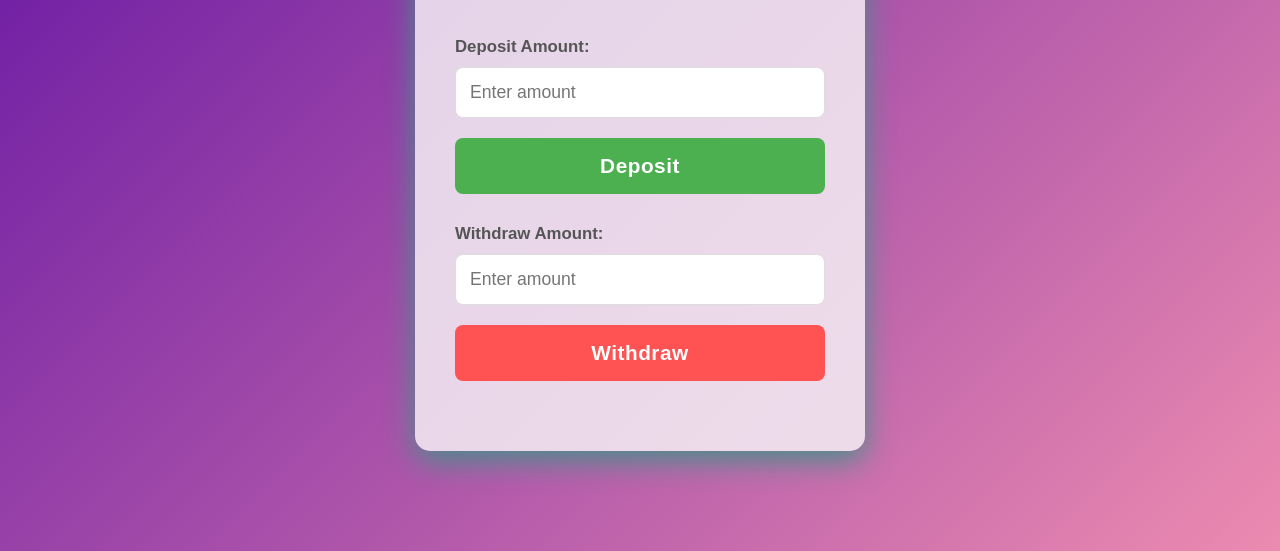
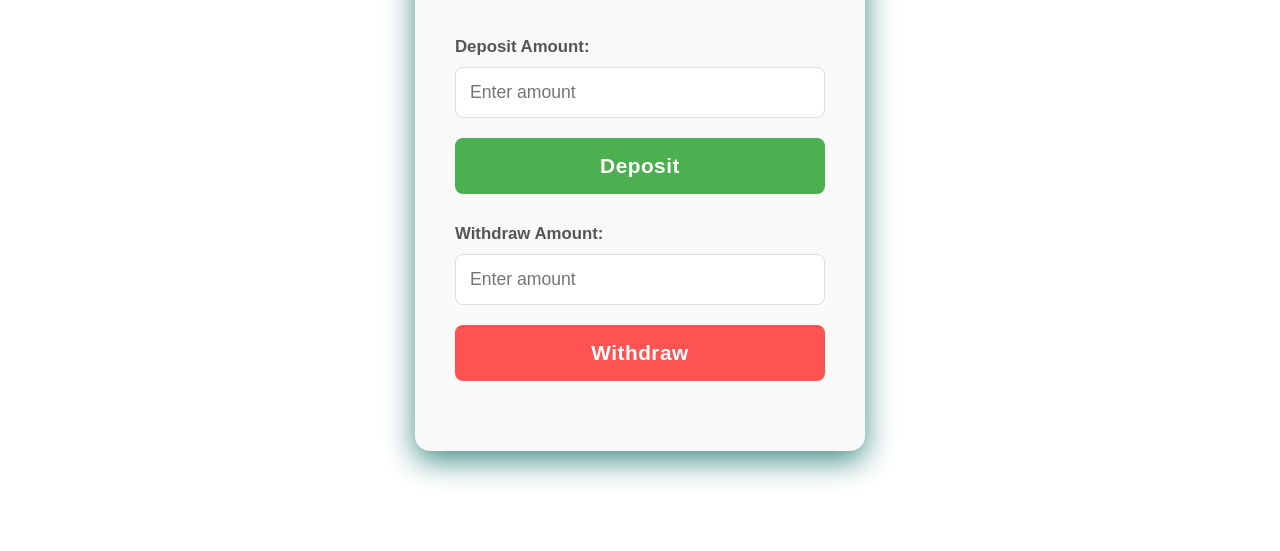
Before and after one commit to ManavSharma2905/Responsive-Banking-UI, a plain HTML site: page index.html in a window 1280 px wide. Shown: the part 249-800 px from the top of the page. Drawn offline with Linux system fonts and the light colour scheme.

Commit message:
style.css

```diff
--- a/style.css
+++ b/style.css
@@ -5,12 +5,12 @@ body {
     min-height: 100vh;
     margin: 0;
     font-family: 'Poppins', sans-serif;
-    background: linear-gradient(135deg, #6213a3, #ec8bb0);
+    background: #D3D3D3,;
     color: #333;
 }
 
 .banking-container {
-    background-color: rgba(246, 241, 246, 0.838);
+    background-color: #f9f9f9;
     padding: 40px;
     border-radius: 15px;
     box-shadow: 0 10px 30px rgb(71, 143, 137);
```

━━━

### WORK TO BE COMPLETED
Your answer must be the records exactly as they stand, with no pictures in it.

### ANSWER SECTION
Before and after one commit to ManavSharma2905/Responsive-Banking-UI, a plain HTML site: page index.html in a window 1280 px wide. Shown: the part 249-800 px from the top of the page. Drawn offline with Linux system fonts and the light colour scheme.

Commit message:
style.css

```diff
--- a/style.css
+++ b/style.css
@@ -5,12 +5,12 @@ body {
     min-height: 100vh;
     margin: 0;
     font-family: 'Poppins', sans-serif;
-    background: linear-gradient(135deg, #6213a3, #ec8bb0);
+    background: #D3D3D3,;
     color: #333;
 }
 
 .banking-container {
-    background-color: rgba(246, 241, 246, 0.838);
+    background-color: #f9f9f9;
     padding: 40px;
     border-radius: 15px;
     box-shadow: 0 10px 30px rgb(71, 143, 137);
```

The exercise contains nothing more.